When Torvald learns the truth about Krogstad's loan to Nora, he explodes. He berates Nora, denouncing her as a dishonest and immoral woman and an unfit mother. He declares that their marriage is over, and will only be preserved for the sake of appearance. When Krogstad tells him that he has no intention of blackmailing him, Torvald burns the incriminating evidence and takes back his harsh words to Nora. But instead of recognizing the agonizing choice Nora made for the sake of his health, he attributes her actions to her foolishness, which is one of her most endearing feminine traits.
Nora finally realizes that the strong and gallant man she thought she'd married is a weak-willed, hypocritical, self-absorbed narcissist whose love for her was really love for himself for being a wonderful husband. The play ends with Nora declaring that her sham of a marriage is over. She's leaving Torvald and her children and will live alone while she tries to find out who she is and decide what to do with her life. All her life, she's been treated like a doll - a plaything - first by her father, then by her husband, and she's not going to take it anymore.

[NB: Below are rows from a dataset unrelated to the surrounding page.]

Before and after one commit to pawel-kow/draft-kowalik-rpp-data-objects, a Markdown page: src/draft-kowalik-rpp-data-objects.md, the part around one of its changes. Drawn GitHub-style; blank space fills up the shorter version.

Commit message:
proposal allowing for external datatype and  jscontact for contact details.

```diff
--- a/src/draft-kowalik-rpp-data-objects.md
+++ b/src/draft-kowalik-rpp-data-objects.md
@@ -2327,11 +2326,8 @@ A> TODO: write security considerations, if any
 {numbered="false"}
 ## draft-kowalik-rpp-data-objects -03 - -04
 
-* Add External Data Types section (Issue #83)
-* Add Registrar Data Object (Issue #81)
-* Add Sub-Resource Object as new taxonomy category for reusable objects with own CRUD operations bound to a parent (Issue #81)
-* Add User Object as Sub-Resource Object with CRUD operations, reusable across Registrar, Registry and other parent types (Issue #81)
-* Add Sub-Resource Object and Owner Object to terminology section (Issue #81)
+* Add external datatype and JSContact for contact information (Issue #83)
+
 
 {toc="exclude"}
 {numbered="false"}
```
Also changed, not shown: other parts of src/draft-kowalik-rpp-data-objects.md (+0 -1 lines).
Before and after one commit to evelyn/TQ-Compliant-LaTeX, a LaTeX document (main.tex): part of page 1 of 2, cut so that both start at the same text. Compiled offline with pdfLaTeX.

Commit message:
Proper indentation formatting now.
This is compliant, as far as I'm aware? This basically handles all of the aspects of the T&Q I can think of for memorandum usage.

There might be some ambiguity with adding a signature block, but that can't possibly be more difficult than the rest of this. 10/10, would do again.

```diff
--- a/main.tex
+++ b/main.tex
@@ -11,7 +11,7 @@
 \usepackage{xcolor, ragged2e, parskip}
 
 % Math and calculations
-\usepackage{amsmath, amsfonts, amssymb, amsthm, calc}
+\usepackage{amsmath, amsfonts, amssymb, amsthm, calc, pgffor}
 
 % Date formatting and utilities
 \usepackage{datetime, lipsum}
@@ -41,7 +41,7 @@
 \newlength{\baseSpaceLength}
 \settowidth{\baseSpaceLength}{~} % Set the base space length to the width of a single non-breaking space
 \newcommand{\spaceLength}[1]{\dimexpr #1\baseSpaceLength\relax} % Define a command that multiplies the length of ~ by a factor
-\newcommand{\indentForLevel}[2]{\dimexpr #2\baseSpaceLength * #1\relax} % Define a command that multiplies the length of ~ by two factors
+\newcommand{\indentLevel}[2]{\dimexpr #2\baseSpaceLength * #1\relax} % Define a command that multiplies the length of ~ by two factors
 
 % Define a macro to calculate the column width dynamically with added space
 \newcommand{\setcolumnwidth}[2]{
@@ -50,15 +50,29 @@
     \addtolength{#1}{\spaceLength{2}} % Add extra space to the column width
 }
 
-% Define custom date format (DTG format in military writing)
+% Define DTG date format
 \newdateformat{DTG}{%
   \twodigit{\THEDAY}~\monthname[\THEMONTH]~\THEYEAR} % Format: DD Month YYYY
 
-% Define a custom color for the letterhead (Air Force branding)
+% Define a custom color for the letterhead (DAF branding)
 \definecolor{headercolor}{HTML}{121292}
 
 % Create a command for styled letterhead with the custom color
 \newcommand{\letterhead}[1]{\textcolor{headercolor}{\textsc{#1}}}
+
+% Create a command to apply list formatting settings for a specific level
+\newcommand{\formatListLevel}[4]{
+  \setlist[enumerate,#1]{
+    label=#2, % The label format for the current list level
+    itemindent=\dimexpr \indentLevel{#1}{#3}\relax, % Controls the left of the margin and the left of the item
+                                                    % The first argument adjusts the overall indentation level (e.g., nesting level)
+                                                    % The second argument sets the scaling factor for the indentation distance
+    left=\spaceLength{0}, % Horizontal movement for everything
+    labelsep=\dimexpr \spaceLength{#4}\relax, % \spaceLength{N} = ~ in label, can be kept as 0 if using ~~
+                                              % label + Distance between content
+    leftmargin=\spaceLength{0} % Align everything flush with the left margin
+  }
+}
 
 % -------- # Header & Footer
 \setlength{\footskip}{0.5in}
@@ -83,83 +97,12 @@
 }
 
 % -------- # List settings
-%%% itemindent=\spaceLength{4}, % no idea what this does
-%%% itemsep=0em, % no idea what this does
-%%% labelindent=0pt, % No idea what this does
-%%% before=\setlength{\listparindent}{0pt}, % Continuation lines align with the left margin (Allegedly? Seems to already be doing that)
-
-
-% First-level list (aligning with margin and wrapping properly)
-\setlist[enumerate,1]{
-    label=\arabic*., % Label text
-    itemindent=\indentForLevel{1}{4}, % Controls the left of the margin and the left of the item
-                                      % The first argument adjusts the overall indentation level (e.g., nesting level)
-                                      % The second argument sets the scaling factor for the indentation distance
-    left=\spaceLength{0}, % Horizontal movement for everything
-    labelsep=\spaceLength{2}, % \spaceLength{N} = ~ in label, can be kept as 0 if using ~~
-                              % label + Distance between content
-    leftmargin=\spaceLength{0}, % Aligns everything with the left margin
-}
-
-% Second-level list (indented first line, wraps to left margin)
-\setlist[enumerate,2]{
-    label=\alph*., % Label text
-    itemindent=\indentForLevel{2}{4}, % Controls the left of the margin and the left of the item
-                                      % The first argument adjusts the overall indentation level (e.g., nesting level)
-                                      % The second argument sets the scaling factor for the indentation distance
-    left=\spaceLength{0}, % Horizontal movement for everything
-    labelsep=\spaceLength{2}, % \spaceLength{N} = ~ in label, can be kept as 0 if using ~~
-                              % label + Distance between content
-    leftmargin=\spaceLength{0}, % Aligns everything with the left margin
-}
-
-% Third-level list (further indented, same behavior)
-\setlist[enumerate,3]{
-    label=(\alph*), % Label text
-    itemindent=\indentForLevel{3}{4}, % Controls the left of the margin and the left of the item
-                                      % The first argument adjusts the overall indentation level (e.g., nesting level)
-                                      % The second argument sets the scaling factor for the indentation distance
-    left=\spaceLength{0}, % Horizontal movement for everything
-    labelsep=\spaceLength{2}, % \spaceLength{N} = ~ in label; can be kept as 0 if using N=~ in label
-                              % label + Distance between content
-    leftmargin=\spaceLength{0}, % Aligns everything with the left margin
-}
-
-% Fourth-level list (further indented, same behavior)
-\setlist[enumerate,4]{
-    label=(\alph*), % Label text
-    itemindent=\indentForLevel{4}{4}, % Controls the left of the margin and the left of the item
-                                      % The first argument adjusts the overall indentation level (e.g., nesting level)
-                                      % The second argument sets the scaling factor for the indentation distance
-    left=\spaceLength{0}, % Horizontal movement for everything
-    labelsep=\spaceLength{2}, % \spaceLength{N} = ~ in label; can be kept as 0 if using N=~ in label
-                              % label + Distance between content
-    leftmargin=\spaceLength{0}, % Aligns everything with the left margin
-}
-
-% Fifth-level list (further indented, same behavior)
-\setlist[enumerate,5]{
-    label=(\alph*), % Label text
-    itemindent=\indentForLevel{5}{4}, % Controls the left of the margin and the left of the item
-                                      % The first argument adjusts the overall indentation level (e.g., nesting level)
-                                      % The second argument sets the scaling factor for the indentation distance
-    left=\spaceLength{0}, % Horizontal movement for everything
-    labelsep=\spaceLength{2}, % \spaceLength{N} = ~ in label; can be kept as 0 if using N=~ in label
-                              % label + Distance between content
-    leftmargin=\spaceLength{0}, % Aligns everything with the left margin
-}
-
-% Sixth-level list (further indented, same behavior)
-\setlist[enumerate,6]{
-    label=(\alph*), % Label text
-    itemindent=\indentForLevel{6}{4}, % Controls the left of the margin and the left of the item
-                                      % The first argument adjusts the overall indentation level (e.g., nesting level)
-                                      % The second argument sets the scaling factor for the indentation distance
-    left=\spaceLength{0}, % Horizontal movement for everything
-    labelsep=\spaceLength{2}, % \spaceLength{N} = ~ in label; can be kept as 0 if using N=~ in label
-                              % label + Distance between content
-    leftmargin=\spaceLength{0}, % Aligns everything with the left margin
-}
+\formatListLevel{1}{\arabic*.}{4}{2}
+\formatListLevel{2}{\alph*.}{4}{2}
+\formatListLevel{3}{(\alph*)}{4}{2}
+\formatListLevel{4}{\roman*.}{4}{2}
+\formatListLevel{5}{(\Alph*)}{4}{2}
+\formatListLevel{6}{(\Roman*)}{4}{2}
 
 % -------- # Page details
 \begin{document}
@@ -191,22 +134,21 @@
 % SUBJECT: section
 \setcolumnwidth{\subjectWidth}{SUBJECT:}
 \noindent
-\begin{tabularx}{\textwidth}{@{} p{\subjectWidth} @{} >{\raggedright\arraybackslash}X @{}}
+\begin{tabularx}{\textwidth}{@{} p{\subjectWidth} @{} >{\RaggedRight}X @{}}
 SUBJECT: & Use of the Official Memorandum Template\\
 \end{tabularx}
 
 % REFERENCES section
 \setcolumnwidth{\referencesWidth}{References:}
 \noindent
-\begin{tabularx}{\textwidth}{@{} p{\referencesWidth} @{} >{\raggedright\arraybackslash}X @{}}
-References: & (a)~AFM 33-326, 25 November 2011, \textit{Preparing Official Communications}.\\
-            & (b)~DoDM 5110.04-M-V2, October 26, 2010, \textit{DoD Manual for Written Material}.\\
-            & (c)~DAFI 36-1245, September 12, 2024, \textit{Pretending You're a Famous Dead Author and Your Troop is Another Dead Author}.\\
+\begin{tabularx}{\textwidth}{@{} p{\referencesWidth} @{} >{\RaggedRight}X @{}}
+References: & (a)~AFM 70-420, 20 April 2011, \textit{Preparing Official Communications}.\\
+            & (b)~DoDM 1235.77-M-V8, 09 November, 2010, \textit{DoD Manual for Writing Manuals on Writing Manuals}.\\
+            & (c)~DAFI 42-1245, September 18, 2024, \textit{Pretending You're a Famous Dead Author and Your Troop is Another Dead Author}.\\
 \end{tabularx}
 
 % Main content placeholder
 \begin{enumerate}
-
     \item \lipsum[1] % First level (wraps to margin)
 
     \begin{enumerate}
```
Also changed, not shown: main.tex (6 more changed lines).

Torvald insists that Nora do her duties as wife and mother, but Nora says that her first duty is to herself. She reveals that she had planned to kill herself to save Torvald's reputation because she thought that he would sacrifice his reputation to save hers. Now she knows that would have been a pointless act. Torvald only cares about himself. Before the curtain falls, Nora lets herself out of the house, leaving behind her wedding ring and keys. Her narcissistic husband is left behind as well, in a state of confusion.
A Doll's House was received with a mixture of high praise and loud cries of outrage. Ibsen's fellow playwright, George Bernard Shaw, found the play exhilarating. Most of Ibsen's fellow Scandinavians loved it; at the time the play premiered in Copenhagen, sales of printed copies were record breaking. But some critics saw in the play a direct assault on the sanctity of marriage.
For the play's debut in Germany, Ibsen was forced to write an alternate ending. The lead actress refused to play Nora as she was written, and producers demanded that the ending be changed as well, to make the play more palatable to conservative German audiences. So, in that production, instead of leaving her husband, Nora decides to stay with Torvald for the sake of their children. Ibsen later condemned the alternate ending as a disgrace to the original play, calling it a "barbaric outrage."
A Doll's House would later be adapted for the radio, screen, and television. It is rightfully considered to be one of the greatest plays ever written.
Quote Of The Day
"The majority is never right. Never, I tell you! That's one of these lies in society that no free and intelligent man can help rebelling against. Who are the people that make up the biggest proportion of the population -- the intelligent ones or the fools? I think we can agree it's the fools, no matter where you go in this world, it's the fools that form the overwhelming majority." - Henrik Ibsen
Today's video features a clip from a rare 1959 live TV production of A Doll's House, featuring Julie Harris and Christopher Plummer as Nora and Torvald. Enjoy!